Rep. Darren Jackson of Wake County, the top Democrat in the N.C. House, said he supported Cooper’s call and thought there might be room for compromise.
“Sam should be moved,” he said. “Maybe to the cemetery if really (a) memorial for (the) dead?”
A Reuters/Ipsos opinion poll released Monday found 54 percent of Americans thought Confederate statues shouldn’t be taken down, and another fifth of those polled didn’t have strong feelings one way or the other.
The state’s Sons of Confederate Veterans chapter blasted Cooper last week in a post that at least one legislator, Republican Rep. Mike Clampitt of Bryson City, shared on Facebook.
“Cooper and his supporters will start with Confederate monuments and will soon be tearing down any and every historical reference that offends their bigoted sensibilities until the very foundation of our nation is wiped from the face of the earth,” the post read.
Rep. John Blust, a Greensboro Republican, also wrote on Facebook last week that he remains opposed to taking down Confederate statues.
“I cannot disagree any more than possible with modern liberalism which wishes to condemn anyone who did not hold present day views on race and equality,” Blust wrote.
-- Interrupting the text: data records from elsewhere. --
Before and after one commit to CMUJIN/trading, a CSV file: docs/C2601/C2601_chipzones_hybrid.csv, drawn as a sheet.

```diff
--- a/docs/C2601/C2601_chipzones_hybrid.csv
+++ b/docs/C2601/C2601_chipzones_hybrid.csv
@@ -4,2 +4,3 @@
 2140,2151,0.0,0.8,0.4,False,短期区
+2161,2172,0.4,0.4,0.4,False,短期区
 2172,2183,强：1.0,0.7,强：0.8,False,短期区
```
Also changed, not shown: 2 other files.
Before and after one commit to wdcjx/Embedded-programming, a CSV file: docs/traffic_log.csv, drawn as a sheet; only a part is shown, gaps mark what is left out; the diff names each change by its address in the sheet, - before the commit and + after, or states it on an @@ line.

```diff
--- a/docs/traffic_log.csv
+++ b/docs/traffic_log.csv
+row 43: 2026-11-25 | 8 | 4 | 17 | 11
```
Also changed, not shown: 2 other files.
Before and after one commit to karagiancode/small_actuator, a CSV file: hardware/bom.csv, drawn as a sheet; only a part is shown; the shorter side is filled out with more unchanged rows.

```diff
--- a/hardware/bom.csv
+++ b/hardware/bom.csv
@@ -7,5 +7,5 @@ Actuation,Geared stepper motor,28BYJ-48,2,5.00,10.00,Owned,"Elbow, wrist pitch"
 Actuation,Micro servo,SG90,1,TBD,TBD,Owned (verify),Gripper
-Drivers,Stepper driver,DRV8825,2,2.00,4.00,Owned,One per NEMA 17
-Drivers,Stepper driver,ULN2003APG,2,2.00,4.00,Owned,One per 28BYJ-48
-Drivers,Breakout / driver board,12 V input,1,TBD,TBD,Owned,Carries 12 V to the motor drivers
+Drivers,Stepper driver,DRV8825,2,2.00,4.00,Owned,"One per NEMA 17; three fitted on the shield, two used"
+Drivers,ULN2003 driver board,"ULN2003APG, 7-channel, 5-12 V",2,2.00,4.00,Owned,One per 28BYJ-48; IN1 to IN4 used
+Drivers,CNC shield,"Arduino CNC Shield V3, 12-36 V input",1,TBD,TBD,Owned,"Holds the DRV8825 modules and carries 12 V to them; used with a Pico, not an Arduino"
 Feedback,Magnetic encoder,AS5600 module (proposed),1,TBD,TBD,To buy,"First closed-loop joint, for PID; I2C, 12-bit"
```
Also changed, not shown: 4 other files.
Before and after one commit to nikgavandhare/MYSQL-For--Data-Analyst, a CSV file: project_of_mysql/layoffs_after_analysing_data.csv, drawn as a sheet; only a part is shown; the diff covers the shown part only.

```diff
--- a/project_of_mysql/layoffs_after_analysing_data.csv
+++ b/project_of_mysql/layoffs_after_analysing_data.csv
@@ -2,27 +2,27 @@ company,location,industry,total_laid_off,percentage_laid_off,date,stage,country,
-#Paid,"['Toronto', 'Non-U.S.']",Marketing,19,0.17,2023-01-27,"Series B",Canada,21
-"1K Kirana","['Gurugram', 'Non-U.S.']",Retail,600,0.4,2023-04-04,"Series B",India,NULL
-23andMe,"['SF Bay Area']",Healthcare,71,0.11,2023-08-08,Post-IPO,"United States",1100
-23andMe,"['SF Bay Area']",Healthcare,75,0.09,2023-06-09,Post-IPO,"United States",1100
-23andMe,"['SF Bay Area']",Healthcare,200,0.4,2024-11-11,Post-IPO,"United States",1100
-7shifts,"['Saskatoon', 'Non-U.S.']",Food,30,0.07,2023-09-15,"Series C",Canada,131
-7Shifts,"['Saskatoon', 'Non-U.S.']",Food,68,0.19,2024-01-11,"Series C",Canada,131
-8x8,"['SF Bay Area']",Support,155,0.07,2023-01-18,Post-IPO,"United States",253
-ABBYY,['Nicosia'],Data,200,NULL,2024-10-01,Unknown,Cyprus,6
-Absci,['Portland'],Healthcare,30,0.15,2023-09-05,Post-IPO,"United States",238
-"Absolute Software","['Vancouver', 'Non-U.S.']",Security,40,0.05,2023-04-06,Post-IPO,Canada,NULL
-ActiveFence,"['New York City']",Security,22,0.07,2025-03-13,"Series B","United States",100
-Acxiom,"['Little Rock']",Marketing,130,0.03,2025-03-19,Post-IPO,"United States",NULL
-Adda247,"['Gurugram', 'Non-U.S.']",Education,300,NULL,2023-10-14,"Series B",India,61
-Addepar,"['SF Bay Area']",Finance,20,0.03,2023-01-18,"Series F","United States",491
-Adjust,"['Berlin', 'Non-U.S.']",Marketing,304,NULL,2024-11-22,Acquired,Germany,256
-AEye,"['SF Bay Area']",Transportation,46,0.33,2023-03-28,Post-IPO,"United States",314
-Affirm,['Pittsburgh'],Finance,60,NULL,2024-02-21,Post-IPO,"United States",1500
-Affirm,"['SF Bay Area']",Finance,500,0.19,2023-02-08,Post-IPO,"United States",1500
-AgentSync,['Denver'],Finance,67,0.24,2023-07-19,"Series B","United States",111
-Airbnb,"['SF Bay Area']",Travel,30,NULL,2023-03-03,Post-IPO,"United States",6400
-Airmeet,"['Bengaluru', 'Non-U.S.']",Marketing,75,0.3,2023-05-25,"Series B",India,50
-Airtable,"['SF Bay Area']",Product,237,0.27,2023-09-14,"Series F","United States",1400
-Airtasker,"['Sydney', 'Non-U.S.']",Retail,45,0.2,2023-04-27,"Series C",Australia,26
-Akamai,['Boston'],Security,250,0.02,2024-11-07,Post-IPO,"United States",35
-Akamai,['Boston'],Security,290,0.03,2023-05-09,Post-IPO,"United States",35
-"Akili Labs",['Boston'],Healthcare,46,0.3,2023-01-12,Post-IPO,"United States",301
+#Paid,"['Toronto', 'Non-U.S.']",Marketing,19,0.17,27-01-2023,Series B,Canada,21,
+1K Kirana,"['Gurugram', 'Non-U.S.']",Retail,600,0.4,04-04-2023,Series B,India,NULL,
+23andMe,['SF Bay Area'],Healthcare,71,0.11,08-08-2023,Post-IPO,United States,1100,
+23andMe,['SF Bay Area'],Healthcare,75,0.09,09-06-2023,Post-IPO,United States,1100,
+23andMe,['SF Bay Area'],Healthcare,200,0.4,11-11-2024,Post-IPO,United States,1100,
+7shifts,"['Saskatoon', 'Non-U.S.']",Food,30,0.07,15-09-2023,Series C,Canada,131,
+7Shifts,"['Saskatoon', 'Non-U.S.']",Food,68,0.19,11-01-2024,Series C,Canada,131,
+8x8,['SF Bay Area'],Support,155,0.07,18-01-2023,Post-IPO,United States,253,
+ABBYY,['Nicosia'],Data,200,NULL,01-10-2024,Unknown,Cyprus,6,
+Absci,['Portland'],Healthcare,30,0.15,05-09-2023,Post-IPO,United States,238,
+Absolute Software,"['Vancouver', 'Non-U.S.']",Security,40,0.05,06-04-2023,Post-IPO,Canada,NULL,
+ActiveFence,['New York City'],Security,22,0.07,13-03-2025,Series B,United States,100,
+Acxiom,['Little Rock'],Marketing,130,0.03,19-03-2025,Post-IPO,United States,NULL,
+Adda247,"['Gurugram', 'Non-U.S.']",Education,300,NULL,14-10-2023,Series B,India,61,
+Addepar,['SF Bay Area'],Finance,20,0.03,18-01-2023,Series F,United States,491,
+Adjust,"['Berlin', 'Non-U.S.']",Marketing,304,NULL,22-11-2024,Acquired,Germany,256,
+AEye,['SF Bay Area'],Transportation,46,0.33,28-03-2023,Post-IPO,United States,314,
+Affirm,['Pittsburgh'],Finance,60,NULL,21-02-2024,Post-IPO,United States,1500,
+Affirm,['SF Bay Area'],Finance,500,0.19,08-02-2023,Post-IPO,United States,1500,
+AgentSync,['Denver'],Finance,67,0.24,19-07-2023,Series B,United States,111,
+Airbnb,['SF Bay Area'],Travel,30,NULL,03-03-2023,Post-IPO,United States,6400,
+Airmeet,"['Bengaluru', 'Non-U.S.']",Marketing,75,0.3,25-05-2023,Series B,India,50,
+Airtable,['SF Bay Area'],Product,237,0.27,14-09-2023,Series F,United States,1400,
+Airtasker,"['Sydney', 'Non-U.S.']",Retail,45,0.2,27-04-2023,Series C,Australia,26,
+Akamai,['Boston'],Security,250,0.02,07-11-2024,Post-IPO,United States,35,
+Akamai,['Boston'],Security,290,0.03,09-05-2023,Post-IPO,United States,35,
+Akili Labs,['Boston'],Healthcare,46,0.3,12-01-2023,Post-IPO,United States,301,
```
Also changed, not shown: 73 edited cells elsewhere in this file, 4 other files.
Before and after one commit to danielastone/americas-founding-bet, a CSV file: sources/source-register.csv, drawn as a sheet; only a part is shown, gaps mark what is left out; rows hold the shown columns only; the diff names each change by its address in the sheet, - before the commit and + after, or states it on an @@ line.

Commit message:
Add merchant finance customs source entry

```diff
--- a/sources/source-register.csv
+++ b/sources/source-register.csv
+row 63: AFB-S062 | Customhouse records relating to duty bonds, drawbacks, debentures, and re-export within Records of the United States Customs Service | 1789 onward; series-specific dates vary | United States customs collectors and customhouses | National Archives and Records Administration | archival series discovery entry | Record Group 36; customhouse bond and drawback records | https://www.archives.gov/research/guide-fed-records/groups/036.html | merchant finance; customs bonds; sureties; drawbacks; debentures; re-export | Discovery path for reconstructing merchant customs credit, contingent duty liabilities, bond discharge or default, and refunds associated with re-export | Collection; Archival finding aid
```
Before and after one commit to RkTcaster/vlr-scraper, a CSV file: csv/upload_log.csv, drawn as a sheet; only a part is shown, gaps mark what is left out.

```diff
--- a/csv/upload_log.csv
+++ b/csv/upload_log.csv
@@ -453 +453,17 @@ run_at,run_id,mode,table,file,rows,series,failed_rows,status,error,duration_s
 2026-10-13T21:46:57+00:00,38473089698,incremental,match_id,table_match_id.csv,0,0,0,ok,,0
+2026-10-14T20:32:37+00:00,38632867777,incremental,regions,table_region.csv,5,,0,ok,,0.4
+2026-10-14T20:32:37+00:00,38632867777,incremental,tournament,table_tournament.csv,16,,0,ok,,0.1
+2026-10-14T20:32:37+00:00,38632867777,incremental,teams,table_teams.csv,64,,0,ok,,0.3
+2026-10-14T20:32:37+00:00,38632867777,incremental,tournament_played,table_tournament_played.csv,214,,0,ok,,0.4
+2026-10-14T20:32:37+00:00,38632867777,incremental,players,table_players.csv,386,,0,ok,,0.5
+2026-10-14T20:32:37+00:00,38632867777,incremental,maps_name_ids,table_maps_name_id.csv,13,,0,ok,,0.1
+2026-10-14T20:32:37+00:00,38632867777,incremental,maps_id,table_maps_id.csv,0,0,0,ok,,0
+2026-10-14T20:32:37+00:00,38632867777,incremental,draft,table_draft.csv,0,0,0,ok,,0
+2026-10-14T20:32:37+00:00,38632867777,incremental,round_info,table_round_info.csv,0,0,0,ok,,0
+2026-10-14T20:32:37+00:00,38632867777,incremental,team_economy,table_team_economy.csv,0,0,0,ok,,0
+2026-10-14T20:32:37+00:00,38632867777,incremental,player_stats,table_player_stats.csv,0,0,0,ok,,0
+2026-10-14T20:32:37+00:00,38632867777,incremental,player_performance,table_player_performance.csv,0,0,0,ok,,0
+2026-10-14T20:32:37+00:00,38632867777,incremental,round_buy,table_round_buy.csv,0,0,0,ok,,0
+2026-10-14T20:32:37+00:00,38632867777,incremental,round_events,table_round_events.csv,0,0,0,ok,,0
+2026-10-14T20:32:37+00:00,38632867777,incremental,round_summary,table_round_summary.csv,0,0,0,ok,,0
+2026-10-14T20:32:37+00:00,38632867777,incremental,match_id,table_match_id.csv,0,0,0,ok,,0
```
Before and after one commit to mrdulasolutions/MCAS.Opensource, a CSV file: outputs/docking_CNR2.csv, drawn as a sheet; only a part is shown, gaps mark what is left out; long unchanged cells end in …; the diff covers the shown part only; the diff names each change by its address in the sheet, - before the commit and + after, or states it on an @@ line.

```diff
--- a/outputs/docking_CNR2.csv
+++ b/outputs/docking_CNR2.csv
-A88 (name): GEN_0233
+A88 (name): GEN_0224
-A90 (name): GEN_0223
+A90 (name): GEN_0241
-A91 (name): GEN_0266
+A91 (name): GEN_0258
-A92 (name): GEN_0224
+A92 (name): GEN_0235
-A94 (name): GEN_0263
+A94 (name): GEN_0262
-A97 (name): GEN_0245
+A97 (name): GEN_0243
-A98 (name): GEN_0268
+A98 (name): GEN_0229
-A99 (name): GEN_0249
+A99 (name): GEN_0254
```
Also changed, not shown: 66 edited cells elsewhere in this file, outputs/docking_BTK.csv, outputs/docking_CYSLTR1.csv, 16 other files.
But not all Republicans are ruling out removal of the statues.
Sen. Jeff Tarte, a Republican from Charlotte, said last week that Cooper’s call to repeal the statue law is “absolutely a conversation that we have to have.”
Doran: 919-836-2858; Twitter: @will_doran